- Marikana Commission: Man and his truth – a story of the policeman who was not afraid
- Will Marikana’s Mr X be a game changer?
- Rape as spectacle, rape as genocide: Notes from Rwanda, 1995
- In photos: The prison of the Rwandan Génocidaires
- The Shell House Massacre: Another piece of the bloody puzzle emerges
- The Truth Elusive: Shell House massacre, 20 years later
- Farlam Commission: More Marikana massacre secrets and lies
- Marikana Commission: The long game reveals itself
- The law, poker and service delivery protests: Up close with Charles Nesson, Messianic US lawman
- Molhem Barakat: Death of a teenage lensman raises ethical concerns of war photography
- Makgabeng: Limpopo's ancient protest art
- Marikana, one year later: the hell above and below ground

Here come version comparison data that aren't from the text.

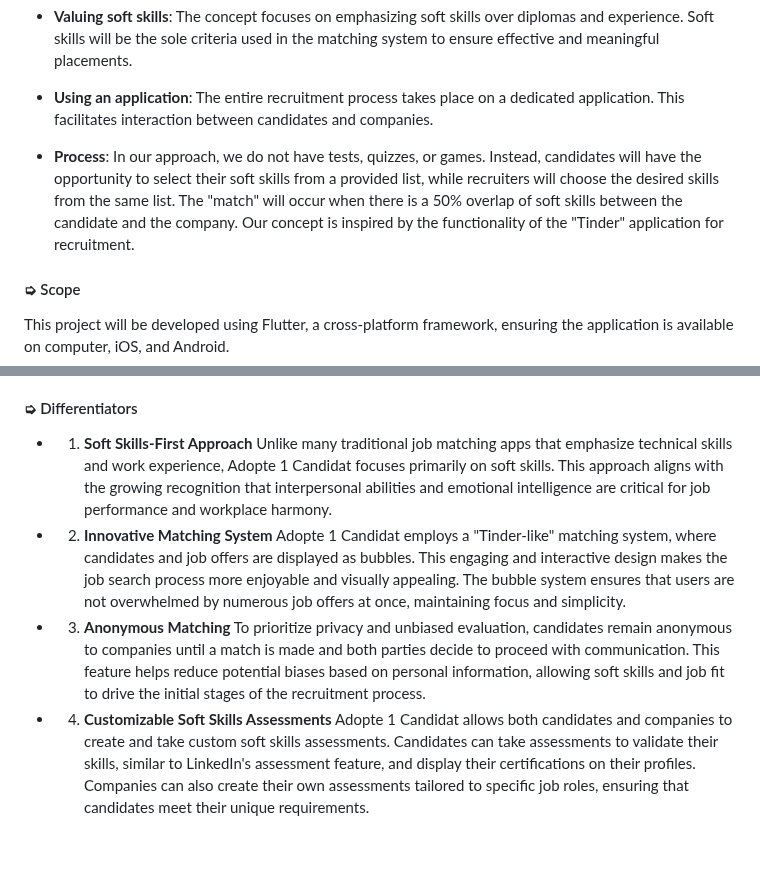
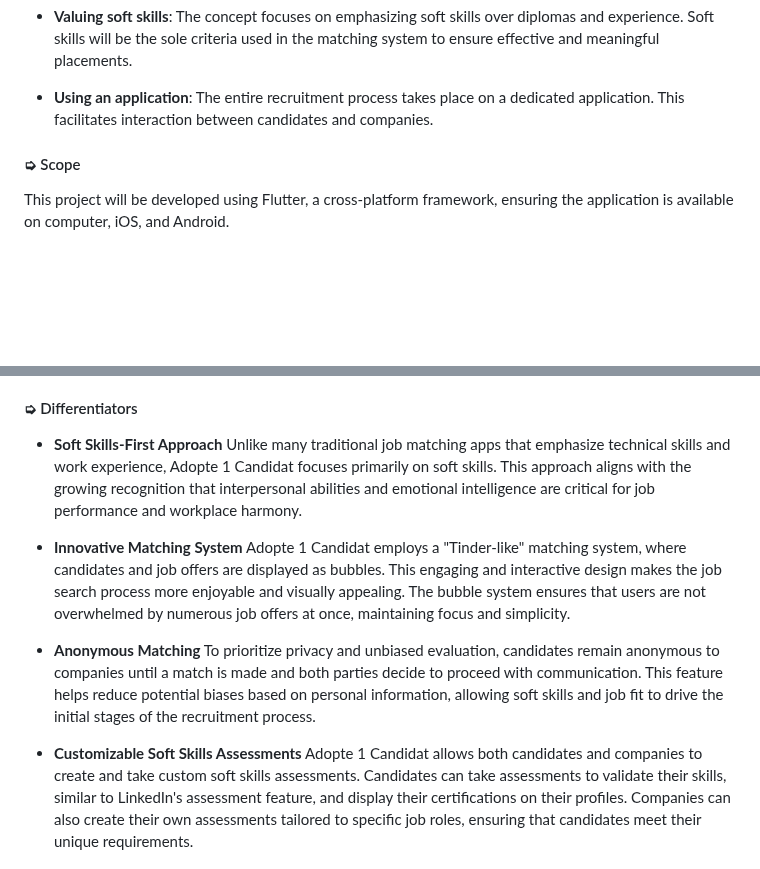
Before and after one commit to algosup/2023-2024-project-5-flutter-team-8, a Markdown page: documents/functional_specification/functional_specification.md, 2 parts joined by grey strips. GitHub-like rendering; blank space fills up the shorter version.

```diff
--- a/documents/functional_specification/functional_specification.md
+++ b/documents/functional_specification/functional_specification.md
@@ -144,13 +144,6 @@ requirements for potential employees.
   on a dedicated application. This facilitates interaction between
   candidates and companies.
 
-- **Process**: In our approach, we do not have tests, quizzes, or games.
-  Instead, candidates will have the opportunity to select their soft
-  skills from a provided list, while recruiters will choose the desired
-  skills from the same list. The "match" will occur when there is a 50%
-  overlap of soft skills between the candidate and the company. Our
-  concept is inspired by the functionality of the "Tinder" application
-  for recruitment.
 
 #### ➭ Scope
 
@@ -774,16 +767,16 @@ These apps focus on the importance of soft skills in the hiring process, leverag
 
 #### ➭ Differentiators
 
-- 1. **Soft Skills-First Approach**
+- **Soft Skills-First Approach**
 Unlike many traditional job matching apps that emphasize technical skills and work experience, Adopte 1 Candidat focuses primarily on soft skills. This approach aligns with the growing recognition that interpersonal abilities and emotional intelligence are critical for job performance and workplace harmony.
 
-- 2. **Innovative Matching System**
+- **Innovative Matching System**
 Adopte 1 Candidat employs a "Tinder-like" matching system, where candidates and job offers are displayed as bubbles. This engaging and interactive design makes the job search process more enjoyable and visually appealing. The bubble system ensures that users are not overwhelmed by numerous job offers at once, maintaining focus and simplicity.
 
-- 3. **Anonymous Matching**
+-  **Anonymous Matching**
 To prioritize privacy and unbiased evaluation, candidates remain anonymous to companies until a match is made and both parties decide to proceed with communication. This feature helps reduce potential biases based on personal information, allowing soft skills and job fit to drive the initial stages of the recruitment process.
 
-- 4. **Customizable Soft Skills Assessments**
+- **Customizable Soft Skills Assessments**
 Adopte 1 Candidat allows both candidates and companies to create and take custom soft skills assessments. Candidates can take assessments to validate their skills, similar to LinkedIn's assessment feature, and display their certifications on their profiles. Companies can also create their own assessments tailored to specific job roles, ensuring that candidates meet their unique requirements.
 
 - 5. **User-Centric Design**
```
Also changed, not shown: other parts of documents/functional_specification/functional_specification.md (+3 -3 lines).
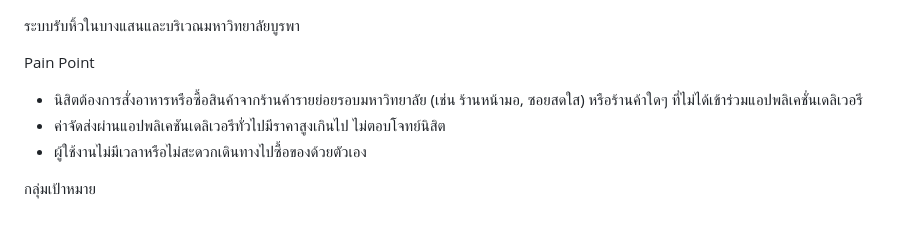
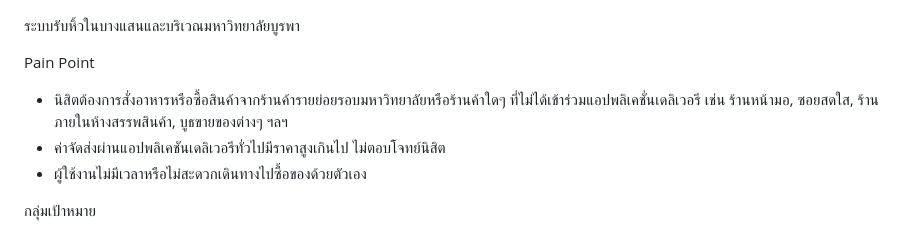
Before and after one commit to poppypenz/BuddyDrop, a Markdown page: README.md, the part around the change. Drawn GitHub-style.

```diff
--- a/README.md
+++ b/README.md
@@ -1,7 +1,7 @@
 ระบบรับหิ้วในบางแสนและบริเวณมหาวิทยาลัยบูรพา
 
 Pain Point
-- นิสิตต้องการสั่งอาหารหรือซื้อสินค้าจากร้านค้ารายย่อยรอบมหาวิทยาลัย (เช่น ร้านหน้ามอ, ซอยสดใส) หรือร้านค้าใดๆ ที่ไม่ได้เข้าร่วมแอปพลิเคชั่นเดลิเวอรี
+- นิสิตต้องการสั่งอาหารหรือซื้อสินค้าจากร้านค้ารายย่อยรอบมหาวิทยาลัยหรือร้านค้าใดๆ ที่ไม่ได้เข้าร่วมแอปพลิเคชั่นเดลิเวอรี เช่น ร้านหน้ามอ, ซอยสดใส, ร้านภายในห้างสรรพสินค้า, บูธขายของต่างๆ ฯลฯ
 - ค่าจัดส่งผ่านแอปพลิเคชันเดลิเวอรีทั่วไปมีราคาสูงเกินไป ไม่ตอบโจทย์นิสิต
 - ผู้ใช้งานไม่มีเวลาหรือไม่สะดวกเดินทางไปซื้อของด้วยตัวเอง
 
```
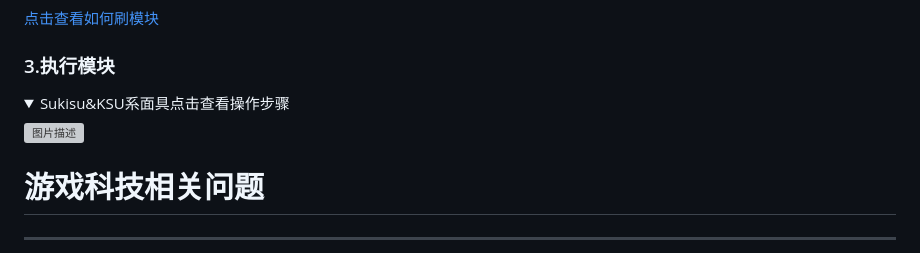
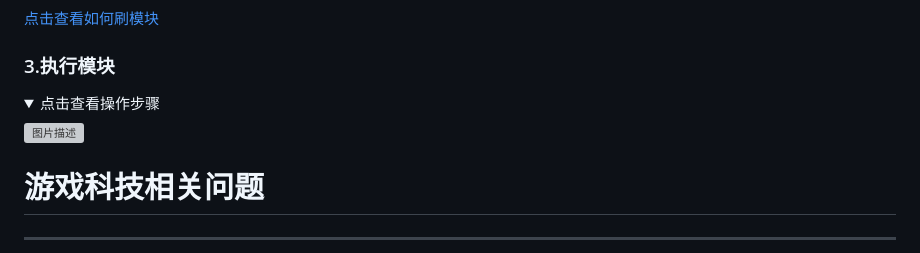
Before and after one commit to whisper4u/ahuadoc, a Markdown page: README.md, the part around one of its changes. Rendered like a GitHub page; folded sections open; grey boxes are pictures that could not be loaded.

```diff
--- a/README.md
+++ b/README.md
@@ -76,5 +76,5 @@
 ### 3.执行模块
 
 <details>
-<summary>Sukisu&KSU系面具点击查看操作步骤</summary>
+<summary>点击查看操作步骤</summary>
 
```
Also changed, not shown: other parts of README.md (+2 -1 lines).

- The truth, endangered: Miners' representatives withdraw from Farlam Commission
- As Farlam returns, the truth about the massacre remains a distant, perhaps impossible goal
- Africa’s photojournalists: The wars are not over
- Mandela & me: A journey of uncertainty and perception in the shadow of a legend
- NUM, AMCU, Marikana: ‘Tis the Season to be Bloody
- Thank you, Guptas
- Conflict of Interest, Inc: Mining unions' leaders were representing their members while in corporations' pay
- Chechnya, a story written in blood and tears
- Marikana Commission: Under oath, Phiyega’s bald-faced lie exposed
- A new week, a new town, a new police brutality video
- Marikana aftermath: As the Commission plays on, there's still no equality before the law
- Truth & lies: The saga of the Marikana massacre continues
- Bucket toilets: The lingering shame of Mangaung
- Sebokeng: The lessons of 1984
- Marikana: A cover-up for all to see
- Marikana: Police torturing their way to intimidation
- War: Cosatu vs Amplats strikers. Battlefield: Rustenburg.
- 25 October 2012: A day of reckoning at Marikana
- Alf Kumalo, Alfie, Bra Alf; an appreciation
- Marikana: After wave of arrests, miners to return to strike
- Friendship forged in the depths of the earth and strengthened by the horror of Marikana
- Marikana murders: The world now believes
- The murder fields of Marikana. The cold murder fields of Marikana.
- Marikana's Small Koppie: 14 dead, 300 metres away from Wonderkop. Why?
- Marikana: The investigation's integrity compromised as Small Koppie's crime scene defaced
- Marikana: Tide is turning against police as miners lay charge of torture
- Far away from murder fields of Marikana, a funeral
- Reporter's notebook: Wonderkop, Marikana, Friday 17th
- Beyond the chaos at Marikana: The search for the real issues
- Humanity on the march: Pity the Martian
- The slippery slope of the appliance militia
- Calligraffiti: eL Seed of an idea
- Love, sex and the fear of a small woman, Zanele Muholi
- TedxMogadishu and its spiritual predecessor, Elman the Electrician
- War photographer extraordinaire, departed
- Of family & the new iPad
- Joseph Kony, the world's Monster-in-Chief
- Journalists and conflict, a reflection
- My friend, Joao Silva, the best war photographer in the world